Content starts

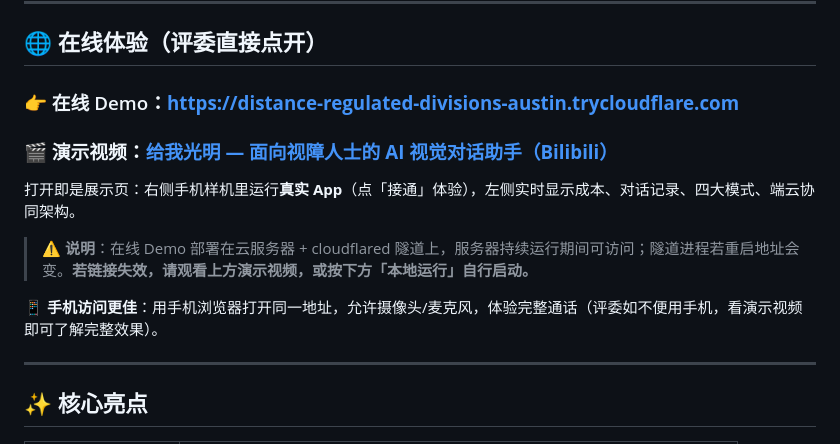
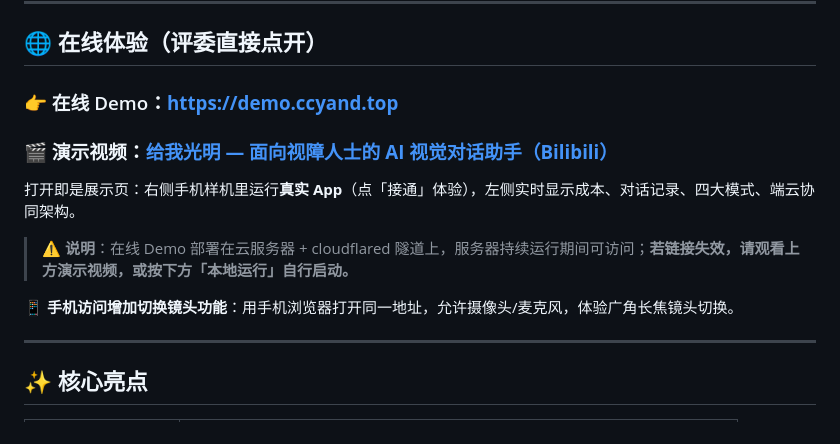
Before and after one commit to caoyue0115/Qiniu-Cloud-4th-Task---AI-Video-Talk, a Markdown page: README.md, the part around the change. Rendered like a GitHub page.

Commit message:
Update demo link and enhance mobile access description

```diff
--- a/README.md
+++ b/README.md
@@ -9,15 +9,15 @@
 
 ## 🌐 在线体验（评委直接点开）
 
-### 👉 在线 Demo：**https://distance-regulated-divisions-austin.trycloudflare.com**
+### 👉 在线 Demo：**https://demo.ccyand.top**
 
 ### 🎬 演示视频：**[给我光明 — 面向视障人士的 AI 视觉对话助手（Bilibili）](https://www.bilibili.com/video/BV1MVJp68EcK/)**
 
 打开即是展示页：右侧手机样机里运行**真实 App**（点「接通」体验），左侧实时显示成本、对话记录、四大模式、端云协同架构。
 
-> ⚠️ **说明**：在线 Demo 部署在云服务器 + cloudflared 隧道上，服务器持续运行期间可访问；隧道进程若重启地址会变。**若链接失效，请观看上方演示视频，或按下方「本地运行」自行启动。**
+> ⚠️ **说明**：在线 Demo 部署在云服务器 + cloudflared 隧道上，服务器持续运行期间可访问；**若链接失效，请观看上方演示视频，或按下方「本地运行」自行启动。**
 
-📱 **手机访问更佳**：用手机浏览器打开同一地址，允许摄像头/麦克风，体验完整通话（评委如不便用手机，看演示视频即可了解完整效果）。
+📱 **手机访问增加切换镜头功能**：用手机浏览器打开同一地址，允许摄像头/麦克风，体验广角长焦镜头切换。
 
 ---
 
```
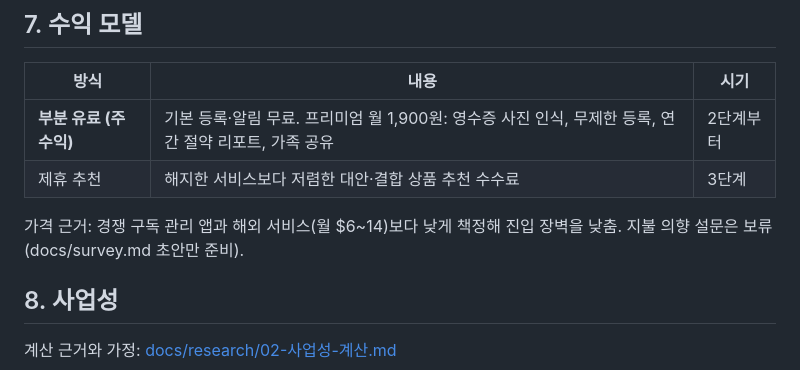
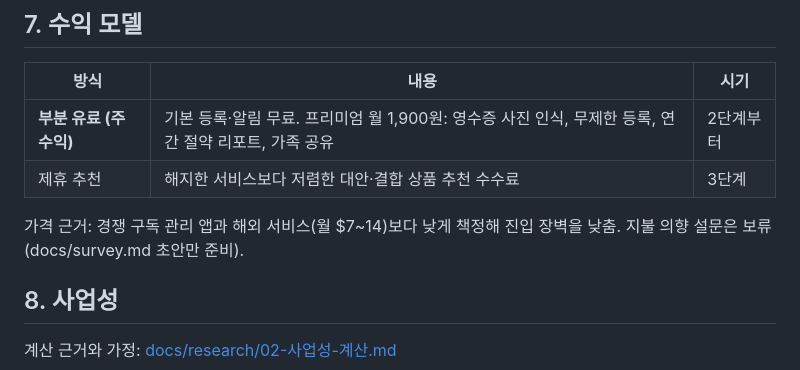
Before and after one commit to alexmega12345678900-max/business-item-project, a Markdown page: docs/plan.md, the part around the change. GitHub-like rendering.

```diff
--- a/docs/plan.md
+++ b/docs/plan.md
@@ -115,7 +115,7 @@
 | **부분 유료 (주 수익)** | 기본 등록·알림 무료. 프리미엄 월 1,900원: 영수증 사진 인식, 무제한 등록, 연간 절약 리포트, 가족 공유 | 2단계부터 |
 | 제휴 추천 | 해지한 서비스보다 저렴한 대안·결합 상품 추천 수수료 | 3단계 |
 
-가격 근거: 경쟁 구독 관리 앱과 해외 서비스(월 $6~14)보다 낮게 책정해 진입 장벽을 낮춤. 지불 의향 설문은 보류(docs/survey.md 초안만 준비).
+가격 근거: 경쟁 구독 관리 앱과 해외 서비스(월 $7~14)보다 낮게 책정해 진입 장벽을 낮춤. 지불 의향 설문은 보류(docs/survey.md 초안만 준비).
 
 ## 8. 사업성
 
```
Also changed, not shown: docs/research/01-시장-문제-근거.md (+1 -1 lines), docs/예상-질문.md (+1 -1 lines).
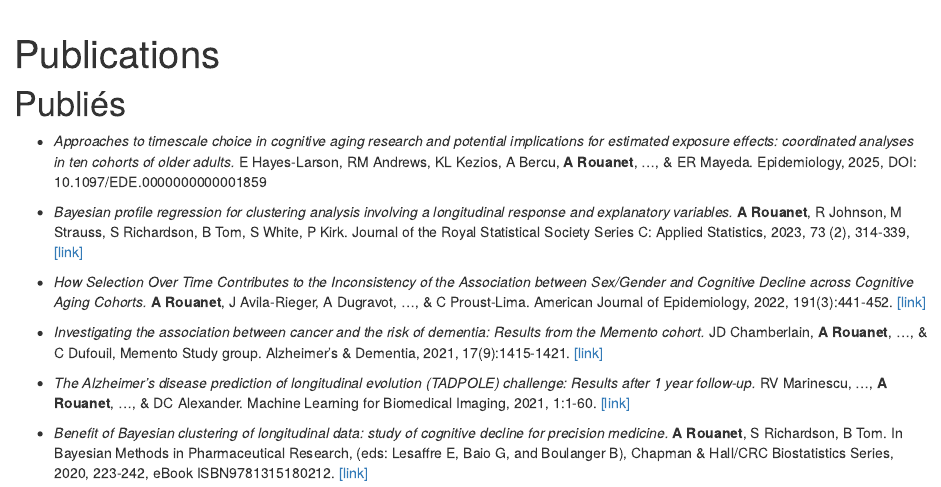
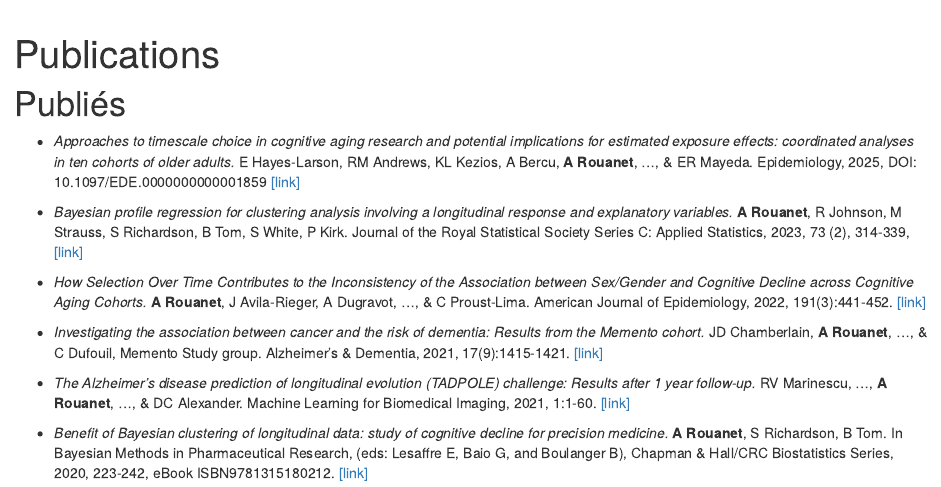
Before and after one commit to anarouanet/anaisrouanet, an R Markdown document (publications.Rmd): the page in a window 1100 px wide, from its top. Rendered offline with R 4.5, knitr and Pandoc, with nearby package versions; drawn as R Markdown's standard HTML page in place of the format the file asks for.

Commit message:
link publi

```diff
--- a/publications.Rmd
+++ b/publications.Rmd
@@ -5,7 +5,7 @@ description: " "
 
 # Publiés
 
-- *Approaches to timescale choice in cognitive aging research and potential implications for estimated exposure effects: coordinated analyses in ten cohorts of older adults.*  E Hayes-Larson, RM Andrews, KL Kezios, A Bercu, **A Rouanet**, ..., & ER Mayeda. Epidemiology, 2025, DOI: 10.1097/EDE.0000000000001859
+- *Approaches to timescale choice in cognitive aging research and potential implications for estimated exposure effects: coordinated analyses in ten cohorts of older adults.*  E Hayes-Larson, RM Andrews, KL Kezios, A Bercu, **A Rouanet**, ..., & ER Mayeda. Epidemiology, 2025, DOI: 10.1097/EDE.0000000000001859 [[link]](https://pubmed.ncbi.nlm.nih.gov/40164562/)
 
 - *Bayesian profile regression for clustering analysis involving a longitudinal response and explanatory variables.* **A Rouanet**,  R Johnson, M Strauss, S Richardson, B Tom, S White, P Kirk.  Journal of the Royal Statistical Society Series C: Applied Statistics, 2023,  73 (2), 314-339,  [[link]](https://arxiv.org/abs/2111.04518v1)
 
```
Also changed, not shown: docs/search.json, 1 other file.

Content ends
Content starts

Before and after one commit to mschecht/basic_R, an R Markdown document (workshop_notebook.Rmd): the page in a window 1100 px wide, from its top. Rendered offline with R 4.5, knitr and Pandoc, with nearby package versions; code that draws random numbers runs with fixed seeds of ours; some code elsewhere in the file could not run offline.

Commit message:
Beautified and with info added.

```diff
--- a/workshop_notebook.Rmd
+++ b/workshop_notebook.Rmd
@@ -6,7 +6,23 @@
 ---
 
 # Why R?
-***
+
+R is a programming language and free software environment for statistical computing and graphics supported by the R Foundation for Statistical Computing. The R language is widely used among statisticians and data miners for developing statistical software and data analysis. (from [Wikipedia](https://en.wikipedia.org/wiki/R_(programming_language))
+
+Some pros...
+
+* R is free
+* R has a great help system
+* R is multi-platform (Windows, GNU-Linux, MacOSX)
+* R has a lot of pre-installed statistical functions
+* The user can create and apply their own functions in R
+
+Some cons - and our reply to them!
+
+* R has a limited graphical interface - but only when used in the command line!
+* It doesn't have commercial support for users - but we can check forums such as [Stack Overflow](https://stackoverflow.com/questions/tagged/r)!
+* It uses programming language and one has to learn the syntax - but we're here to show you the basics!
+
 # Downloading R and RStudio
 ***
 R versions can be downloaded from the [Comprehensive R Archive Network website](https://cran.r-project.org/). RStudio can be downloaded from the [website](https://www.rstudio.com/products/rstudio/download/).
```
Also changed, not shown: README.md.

Content ends
Content starts

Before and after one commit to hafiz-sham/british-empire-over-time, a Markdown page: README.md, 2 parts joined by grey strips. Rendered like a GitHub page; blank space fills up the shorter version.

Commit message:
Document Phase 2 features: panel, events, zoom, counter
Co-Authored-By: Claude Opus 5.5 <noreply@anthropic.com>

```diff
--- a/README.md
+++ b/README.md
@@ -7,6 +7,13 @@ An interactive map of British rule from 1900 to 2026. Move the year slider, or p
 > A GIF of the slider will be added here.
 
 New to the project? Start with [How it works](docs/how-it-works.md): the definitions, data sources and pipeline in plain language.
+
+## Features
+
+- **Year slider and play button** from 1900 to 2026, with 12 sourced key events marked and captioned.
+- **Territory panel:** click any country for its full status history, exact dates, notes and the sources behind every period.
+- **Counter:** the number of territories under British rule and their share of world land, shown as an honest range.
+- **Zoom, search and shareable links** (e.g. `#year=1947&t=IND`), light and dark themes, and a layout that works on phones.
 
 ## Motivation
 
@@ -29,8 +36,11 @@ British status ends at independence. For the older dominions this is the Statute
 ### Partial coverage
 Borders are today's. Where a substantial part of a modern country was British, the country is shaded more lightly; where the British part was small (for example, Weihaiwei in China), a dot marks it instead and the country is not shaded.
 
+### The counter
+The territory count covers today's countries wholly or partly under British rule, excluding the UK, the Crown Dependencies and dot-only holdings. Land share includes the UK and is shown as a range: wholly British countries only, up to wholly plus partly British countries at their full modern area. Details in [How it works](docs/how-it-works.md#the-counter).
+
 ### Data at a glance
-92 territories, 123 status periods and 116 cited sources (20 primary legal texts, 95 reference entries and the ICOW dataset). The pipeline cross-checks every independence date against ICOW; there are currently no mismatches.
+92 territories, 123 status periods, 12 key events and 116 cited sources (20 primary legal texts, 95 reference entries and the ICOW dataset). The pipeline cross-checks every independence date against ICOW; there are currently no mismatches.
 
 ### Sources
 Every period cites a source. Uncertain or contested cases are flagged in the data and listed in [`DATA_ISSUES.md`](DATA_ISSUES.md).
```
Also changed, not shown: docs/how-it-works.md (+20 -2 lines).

Content ends

Exercise directions:
In the listing, find every line with the word "changed" and return it.

Solved exercise:
Also changed, not shown: docs/research/01-시장-문제-근거.md (+1 -1 lines), docs/예상-질문.md (+1 -1 lines).
Also changed, not shown: docs/search.json, 1 other file.
Also changed, not shown: README.md.
Also changed, not shown: docs/how-it-works.md (+20 -2 lines).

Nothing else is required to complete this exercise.